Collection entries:
Start of Block
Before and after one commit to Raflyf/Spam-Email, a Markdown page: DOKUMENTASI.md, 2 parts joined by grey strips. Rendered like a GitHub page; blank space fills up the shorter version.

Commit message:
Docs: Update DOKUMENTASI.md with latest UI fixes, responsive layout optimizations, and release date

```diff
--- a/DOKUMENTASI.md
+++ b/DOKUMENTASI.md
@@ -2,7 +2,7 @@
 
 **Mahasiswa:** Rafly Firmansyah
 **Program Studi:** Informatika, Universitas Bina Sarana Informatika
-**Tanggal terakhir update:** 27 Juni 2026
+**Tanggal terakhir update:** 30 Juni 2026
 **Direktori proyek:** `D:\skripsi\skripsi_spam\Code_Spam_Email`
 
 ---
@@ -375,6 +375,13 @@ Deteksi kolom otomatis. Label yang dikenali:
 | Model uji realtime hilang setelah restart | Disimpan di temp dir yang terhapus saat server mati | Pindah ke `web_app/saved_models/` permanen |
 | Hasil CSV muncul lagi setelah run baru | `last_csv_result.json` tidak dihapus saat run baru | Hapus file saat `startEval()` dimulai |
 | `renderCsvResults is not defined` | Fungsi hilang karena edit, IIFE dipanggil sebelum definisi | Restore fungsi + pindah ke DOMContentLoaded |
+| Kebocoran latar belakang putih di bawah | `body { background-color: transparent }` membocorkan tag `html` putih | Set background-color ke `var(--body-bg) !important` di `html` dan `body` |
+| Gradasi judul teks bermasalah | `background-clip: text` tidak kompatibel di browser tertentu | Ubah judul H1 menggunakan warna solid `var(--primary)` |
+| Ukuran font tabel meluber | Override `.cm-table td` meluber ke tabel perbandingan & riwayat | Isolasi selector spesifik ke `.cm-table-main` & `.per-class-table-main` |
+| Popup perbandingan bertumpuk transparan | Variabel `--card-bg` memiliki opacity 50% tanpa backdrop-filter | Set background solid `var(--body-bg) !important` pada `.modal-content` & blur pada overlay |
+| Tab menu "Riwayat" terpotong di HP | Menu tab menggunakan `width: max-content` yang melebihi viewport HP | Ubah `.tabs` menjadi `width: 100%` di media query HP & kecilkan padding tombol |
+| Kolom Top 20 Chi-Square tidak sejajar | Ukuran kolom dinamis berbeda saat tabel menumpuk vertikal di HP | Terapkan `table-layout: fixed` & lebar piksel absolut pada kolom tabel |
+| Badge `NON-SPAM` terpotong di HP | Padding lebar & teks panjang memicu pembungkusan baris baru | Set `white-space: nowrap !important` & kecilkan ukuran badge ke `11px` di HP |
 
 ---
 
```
End of Block
◆ Exercise aim: The answer must consist solely of the number of lines in the entries that contain the word "Ubah".

◆ Exercise solution: 2